_Aim of the exercise_:
Hunt for the word "backend" across the entries below, copying each line that holds it.

[Records from a collection]
=== Section Start ===

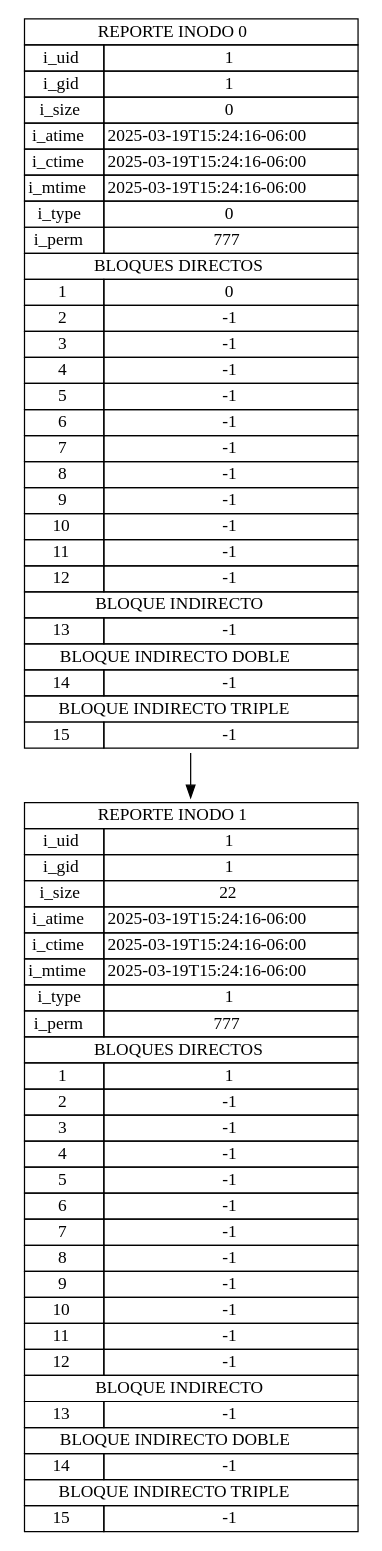
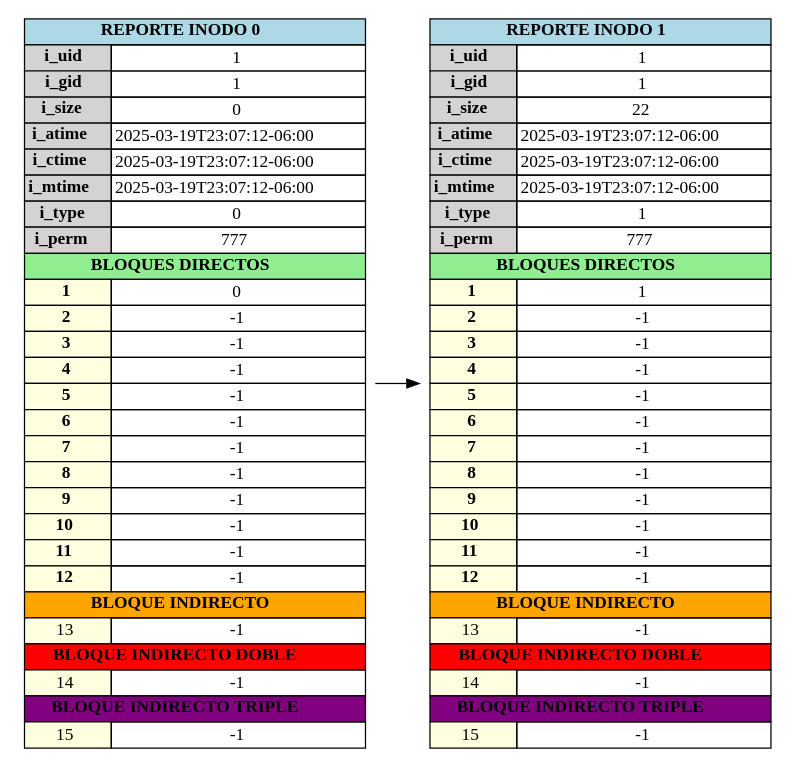
One commit to Ennero/MIA_1S2025_P1_202302220 changed the diagram in backend/output/report_inode.dot. Above: the diagram before and after it, drawn with Graphviz. The commit also changed 6 other files, not shown here.

```diff
--- a/backend/output/report_inode.dot
+++ b/backend/output/report_inode.dot
@@ -1,44 +1,43 @@
 digraph G {
+		rankdir=LR;
         node [shape=plaintext]
     inode0 [label=<
-            <table border="0" cellborder="1" cellspacing="0">
-                <tr><td colspan="2"> REPORTE INODO 0 </td></tr>
-                <tr><td>i_uid</td><td>1</td></tr>
-                <tr><td>i_gid</td><td>1</td></tr>
-                <tr><td>i_size</td><td>0</td></tr>
-                <tr><td>i_atime</td><td>2025-03-19T15:24:16-06:00</td></tr>
-                <tr><td>i_ctime</td><td>2025-03-19T15:24:16-06:00</td></tr>
-                <tr><td>i_mtime</td><td>2025-03-19T15:24:16-06:00</td></tr>
-                <tr><td>i_type</td><td>0</td></tr>
-                <tr><td>i_perm</td><td>777</td></tr>
-                <tr><td colspan="2">BLOQUES DIRECTOS</td></tr>
-            <tr><td>1</td><td>0</td></tr><tr><td>2</td><td>-1</td></tr><tr><td>3</td><td>-1</td></tr><tr><td>4</td><td>-1</td></tr><tr><td>5</td><td>-1</td></tr><tr><td>6</td><td>-1</td></tr><tr><td>7</td><td>-1</td></tr><tr><td>8</td><td>-1</td></tr><tr><td>9</td><td>-1</td></tr><tr><td>10</td><td>-1</td></tr><tr><td>11</td><td>-1</td></tr><tr><td>12</td><td>-1</td></tr>
-                <tr><td colspan="2">BLOQUE INDIRECTO</td></tr>
-                <tr><td>13</td><td>-1</td></tr>
-                <tr><td colspan="2">BLOQUE INDIRECTO DOBLE</td></tr>
-                <tr><td>14</td><td>-1</td></tr>
-                <tr><td colspan="2">BLOQUE INDIRECTO TRIPLE</td></tr>
-                <tr><td>15</td><td>-1</td></tr>
-            </table>>];
-        inode0 -> inode1;
+    <table border="0" cellborder="1" cellspacing="0">
+        <tr><td colspan="2" bgcolor="lightblue"><b>REPORTE INODO 0</b></td></tr>
+        <tr><td bgcolor="lightgray"><b>i_uid</b></td><td>1</td></tr>
+        <tr><td bgcolor="lightgray"><b>i_gid</b></td><td>1</td></tr>
+        <tr><td bgcolor="lightgray"><b>i_size</b></td><td>0</td></tr>
+        <tr><td bgcolor="lightgray"><b>i_atime</b></td><td>2025-03-19T23:07:12-06:00</td></tr>
+        <tr><td bgcolor="lightgray"><b>i_ctime</b></td><td>2025-03-19T23:07:12-06:00</td></tr>
+        <tr><td bgcolor="lightgray"><b>i_mtime</b></td><td>2025-03-19T23:07:12-06:00</td></tr>
+        <tr><td bgcolor="lightgray"><b>i_type</b></td><td>0</td></tr>
+        <tr><td bgcolor="lightgray"><b>i_perm</b></td><td>777</td></tr>
+        <tr><td colspan="2" bgcolor="lightgreen"><b>BLOQUES DIRECTOS</b></td></tr>
+            <tr><td bgcolor="lightyellow"><b>1</b></td><td>0</td></tr><tr><td bgcolor="lightyellow"><b>2</b></td><td>-1</td></tr><tr><td bgcolor="lightyellow"><b>3</b></td><td>-1</td></tr><tr><td bgcolor="lightyellow"><b>4</b></td><td>-1</td></tr><tr><td bgcolor="lightyellow"><b>5</b></td><td>-1</td></tr><tr><td bgcolor="lightyellow"><b>6</b></td><td>-1</td></tr><tr><td bgcolor="lightyellow"><b>7</b></td><td>-1</td></tr><tr><td bgcolor="lightyellow"><b>8</b></td><td>-1</td></tr><tr><td bgcolor="lightyellow"><b>9</b></td><td>-1</td></tr><tr><td bgcolor="lightyellow"><b>10</b></td><td>-1</td></tr><tr><td bgcolor="lightyellow"><b>11</b></td><td>-1</td></tr><tr><td bgcolor="lightyellow"><b>12</b></td><td>-1</td></tr>
+    <tr><td colspan="2" bgcolor="orange"><b>BLOQUE INDIRECTO</b></td></tr>
+    <tr><td bgcolor="lightyellow">13</td><td>-1</td></tr>
+    <tr><td colspan="2" bgcolor="red"><b>BLOQUE INDIRECTO DOBLE</b></td></tr>
+    <tr><td bgcolor="lightyellow">14</td><td>-1</td></tr>
+    <tr><td colspan="2" bgcolor="purple"><b>BLOQUE INDIRECTO TRIPLE</b></td></tr>
+    <tr><td bgcolor="lightyellow">15</td><td>-1</td></tr>
+</table>>];inode0 -> inode1;
 inode1 [label=<
-            <table border="0" cellborder="1" cellspacing="0">
-                <tr><td colspan="2"> REPORTE INODO 1 </td></tr>
-                <tr><td>i_uid</td><td>1</td></tr>
-                <tr><td>i_gid</td><td>1</td></tr>
-                <tr><td>i_size</td><td>22</td></tr>
-                <tr><td>i_atime</td><td>2025-03-19T15:24:16-06:00</td></tr>
-                <tr><td>i_ctime</td><td>2025-03-19T15:24:16-06:00</td></tr>
-                <tr><td>i_mtime</td><td>2025-03-19T15:24:16-06:00</td></tr>
-                <tr><td>i_type</td><td>1</td></tr>
-                <tr><td>i_perm</td><td>777</td></tr>
-                <tr><td colspan="2">BLOQUES DIRECTOS</td></tr>
-            <tr><td>1</td><td>1</td></tr><tr><td>2</td><td>-1</td></tr><tr><td>3</td><td>-1</td></tr><tr><td>4</td><td>-1</td></tr><tr><td>5</td><td>-1</td></tr><tr><td>6</td><td>-1</td></tr><tr><td>7</td><td>-1</td></tr><tr><td>8</td><td>-1</td></tr><tr><td>9</td><td>-1</td></tr><tr><td>10</td><td>-1</td></tr><tr><td>11</td><td>-1</td></tr><tr><td>12</td><td>-1</td></tr>
-                <tr><td colspan="2">BLOQUE INDIRECTO</td></tr>
-                <tr><td>13</td><td>-1</td></tr>
-                <tr><td colspan="2">BLOQUE INDIRECTO DOBLE</td></tr>
-                <tr><td>14</td><td>-1</td></tr>
-                <tr><td colspan="2">BLOQUE INDIRECTO TRIPLE</td></tr>
-                <tr><td>15</td><td>-1</td></tr>
-            </table>>];
-        }
+    <table border="0" cellborder="1" cellspacing="0">
+        <tr><td colspan="2" bgcolor="lightblue"><b>REPORTE INODO 1</b></td></tr>
+        <tr><td bgcolor="lightgray"><b>i_uid</b></td><td>1</td></tr>
+        <tr><td bgcolor="lightgray"><b>i_gid</b></td><td>1</td></tr>
+        <tr><td bgcolor="lightgray"><b>i_size</b></td><td>22</td></tr>
+        <tr><td bgcolor="lightgray"><b>i_atime</b></td><td>2025-03-19T23:07:12-06:00</td></tr>
+        <tr><td bgcolor="lightgray"><b>i_ctime</b></td><td>2025-03-19T23:07:12-06:00</td></tr>
+        <tr><td bgcolor="lightgray"><b>i_mtime</b></td><td>2025-03-19T23:07:12-06:00</td></tr>
+        <tr><td bgcolor="lightgray"><b>i_type</b></td><td>1</td></tr>
+        <tr><td bgcolor="lightgray"><b>i_perm</b></td><td>777</td></tr>
+        <tr><td colspan="2" bgcolor="lightgreen"><b>BLOQUES DIRECTOS</b></td></tr>
+            <tr><td bgcolor="lightyellow"><b>1</b></td><td>1</td></tr><tr><td bgcolor="lightyellow"><b>2</b></td><td>-1</td></tr><tr><td bgcolor="lightyellow"><b>3</b></td><td>-1</td></tr><tr><td bgcolor="lightyellow"><b>4</b></td><td>-1</td></tr><tr><td bgcolor="lightyellow"><b>5</b></td><td>-1</td></tr><tr><td bgcolor="lightyellow"><b>6</b></td><td>-1</td></tr><tr><td bgcolor="lightyellow"><b>7</b></td><td>-1</td></tr><tr><td bgcolor="lightyellow"><b>8</b></td><td>-1</td></tr><tr><td bgcolor="lightyellow"><b>9</b></td><td>-1</td></tr><tr><td bgcolor="lightyellow"><b>10</b></td><td>-1</td></tr><tr><td bgcolor="lightyellow"><b>11</b></td><td>-1</td></tr><tr><td bgcolor="lightyellow"><b>12</b></td><td>-1</td></tr>
+    <tr><td colspan="2" bgcolor="orange"><b>BLOQUE INDIRECTO</b></td></tr>
+    <tr><td bgcolor="lightyellow">13</td><td>-1</td></tr>
+    <tr><td colspan="2" bgcolor="red"><b>BLOQUE INDIRECTO DOBLE</b></td></tr>
+    <tr><td bgcolor="lightyellow">14</td><td>-1</td></tr>
+    <tr><td colspan="2" bgcolor="purple"><b>BLOQUE INDIRECTO TRIPLE</b></td></tr>
+    <tr><td bgcolor="lightyellow">15</td><td>-1</td></tr>
+</table>>];}
```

=== Section End ===

_Written answer_:
One commit to Ennero/MIA_1S2025_P1_202302220 changed the diagram in backend/output/report_inode.dot. Above: the diagram before and after it, drawn with Graphviz. The commit also changed 6 other files, not shown here.
--- a/backend/output/report_inode.dot
+++ b/backend/output/report_inode.dot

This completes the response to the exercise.